Why Do Smallpox Vaccines Scar?
The key to why the smallpox vaccine leaves a scar is due to the unique method of inoculation. Most vaccines require a single shot using one needle to directly inject the vaccine into the musculature. Smallpox vaccine uses a special bifurcated needle that a technician will use to repeatedly puncture the skin. This is done to deliver the vaccine, actually a modified form of the virus, into the layer underneath the skin known as the dermis. The virus will then multiple in the dermis forming a small, blister full of liquid known as a papule. The papule will dry out after some time and form a scab.
Since the scab is technically an injury, the skin will have to heal it. However, the fibers forming the skin will heal in only one direction, forming a noticeable mark known as a smallpox vaccine scar. The skin within the vaccine’s mark is lower than the surrounding area and is distinctive because of its smoothness. This mark is a small depression, no bigger than the tip of a pencil’s eraser, usually located on the upper arm. During the initial surge to eradicate smallpox, medical workers would look for this mark to identify those already vaccinated and no longer posed risks to transmit smallpox.
Smallpox vaccines scars aren’t common anymore because the last major inoculations were done decades ago. It’s more noticeable in people who lived through that time who are usually more than 40 years old. However, aside from the smallpox vaccine, there is another inoculant that produces a similar looking scar. The Bacille Calmette-Guerin is a type of vaccine made to counter tuberculosis, yet another deadly disease that used to decimate populations. This vaccine also leaves a similar scar on the upper arm is less rare than a smallpox vaccine scar.
What’s the Difference Between Smallpox and Chickenpox?
The word “pox” connects chickenpox and smallpox, but what does it even mean?
The word is an archaic one and is mostly used to describe diseases that cause sores and pustules, which both of the aforementioned diseases inflict on the infected. However, it’s also used to refer to syphilis, especially in antiquated writings.

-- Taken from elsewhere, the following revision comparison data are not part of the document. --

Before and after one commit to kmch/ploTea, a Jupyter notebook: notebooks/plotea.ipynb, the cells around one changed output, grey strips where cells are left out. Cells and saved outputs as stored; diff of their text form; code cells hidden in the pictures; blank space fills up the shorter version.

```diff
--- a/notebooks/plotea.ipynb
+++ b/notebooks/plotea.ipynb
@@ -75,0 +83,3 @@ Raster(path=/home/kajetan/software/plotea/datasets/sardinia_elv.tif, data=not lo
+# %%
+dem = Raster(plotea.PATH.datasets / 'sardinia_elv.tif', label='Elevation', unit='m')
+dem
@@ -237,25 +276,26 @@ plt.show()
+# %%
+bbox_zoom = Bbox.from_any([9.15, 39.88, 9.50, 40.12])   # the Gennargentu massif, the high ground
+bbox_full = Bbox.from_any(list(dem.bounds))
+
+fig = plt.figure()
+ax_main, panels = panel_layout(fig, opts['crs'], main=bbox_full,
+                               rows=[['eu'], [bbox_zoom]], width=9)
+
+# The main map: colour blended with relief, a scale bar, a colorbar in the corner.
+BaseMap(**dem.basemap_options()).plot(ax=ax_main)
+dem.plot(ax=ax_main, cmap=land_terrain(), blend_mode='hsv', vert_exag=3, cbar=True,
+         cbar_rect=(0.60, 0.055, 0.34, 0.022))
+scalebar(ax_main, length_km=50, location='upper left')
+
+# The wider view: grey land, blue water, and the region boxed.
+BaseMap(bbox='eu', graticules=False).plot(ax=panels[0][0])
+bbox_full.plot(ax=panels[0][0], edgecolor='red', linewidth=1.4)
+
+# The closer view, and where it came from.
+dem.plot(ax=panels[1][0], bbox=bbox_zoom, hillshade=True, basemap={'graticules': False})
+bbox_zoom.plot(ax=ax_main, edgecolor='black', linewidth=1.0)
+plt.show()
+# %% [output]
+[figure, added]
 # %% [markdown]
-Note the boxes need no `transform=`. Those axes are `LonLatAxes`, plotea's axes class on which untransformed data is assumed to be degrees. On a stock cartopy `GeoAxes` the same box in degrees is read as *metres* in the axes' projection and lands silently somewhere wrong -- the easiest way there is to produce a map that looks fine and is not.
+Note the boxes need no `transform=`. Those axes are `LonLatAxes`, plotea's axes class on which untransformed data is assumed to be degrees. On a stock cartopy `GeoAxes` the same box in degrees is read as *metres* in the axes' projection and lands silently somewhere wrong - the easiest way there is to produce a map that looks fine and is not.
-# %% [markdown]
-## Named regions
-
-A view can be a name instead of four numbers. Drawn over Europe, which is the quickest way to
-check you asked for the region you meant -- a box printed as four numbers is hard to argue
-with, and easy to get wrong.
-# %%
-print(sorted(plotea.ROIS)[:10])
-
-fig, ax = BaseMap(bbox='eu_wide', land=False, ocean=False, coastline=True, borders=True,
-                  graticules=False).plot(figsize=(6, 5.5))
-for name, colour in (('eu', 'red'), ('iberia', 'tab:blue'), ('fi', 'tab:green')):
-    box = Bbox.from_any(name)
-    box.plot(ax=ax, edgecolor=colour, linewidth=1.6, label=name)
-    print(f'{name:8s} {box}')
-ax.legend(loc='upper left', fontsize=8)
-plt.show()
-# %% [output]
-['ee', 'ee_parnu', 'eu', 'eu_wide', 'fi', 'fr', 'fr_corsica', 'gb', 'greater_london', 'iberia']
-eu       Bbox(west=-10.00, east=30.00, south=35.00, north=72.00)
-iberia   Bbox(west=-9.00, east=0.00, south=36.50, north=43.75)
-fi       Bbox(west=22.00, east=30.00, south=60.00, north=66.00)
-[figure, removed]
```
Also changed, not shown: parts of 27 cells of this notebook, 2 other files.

From a medical standpoint, smallpox comes from the varicella zoster virus, a contagion also responsible for shingles. Smallpox comes from the variola virus. Smallpox is transmitted the same way as chickenpox.
There are a few key differences between these two poxes.
- Chickenpox is only deadly in extremely rare circumstances, usually when an adult who has never experienced it is infected. As previously mentioned, smallpox was deadly in 30 percent of cases.
- Chicken pox sores and pustules develop in different spots of the body at different times in batches. This results in patchy, itchy skin as old pustules scab over while new ones develop. Smallpox lesions erupt all over the body at the same time and they all look alike no matter where they sprout.
- Chickenpox sores dry rapidly, usually within 24 hours of development. Smallpox lesions are slower to dry, sometimes taking as much as two weeks before crusting over.
- Chickenpox lesions occur on the surface of the skin and are more like shallow, dried up wounds. Smallpox lesions erupt deeper in the dermis, creating grotesque dome-sized lesions that leave deep craters.
- Chickenpox scars usually heal within a few weeks or months. Smallpox scars were sometimes permanent, leaving a survivor pockmarked for the rest of their lives. Queen Elizabeth the First of England contracted smallpox when she was 29 and would use heavy cosmetics for the rest of her life to cover the scars.
- Chickenpox vaccines use a single needle to inject the vaccine directly into muscle, leaving no scar. Smallpox vaccines scar the dermis due to the bifurcated needle and development of papule.
The triumph of medical science, international cooperation and human strength over a virus that once depopulated whole countries is one of the greatest moments in history. Given the emergence of new contagions and the probability of future pandemics, understanding the history of smallpox and why does the smallpox vaccine scar is necessary to better prepare people for what could be lying in wait.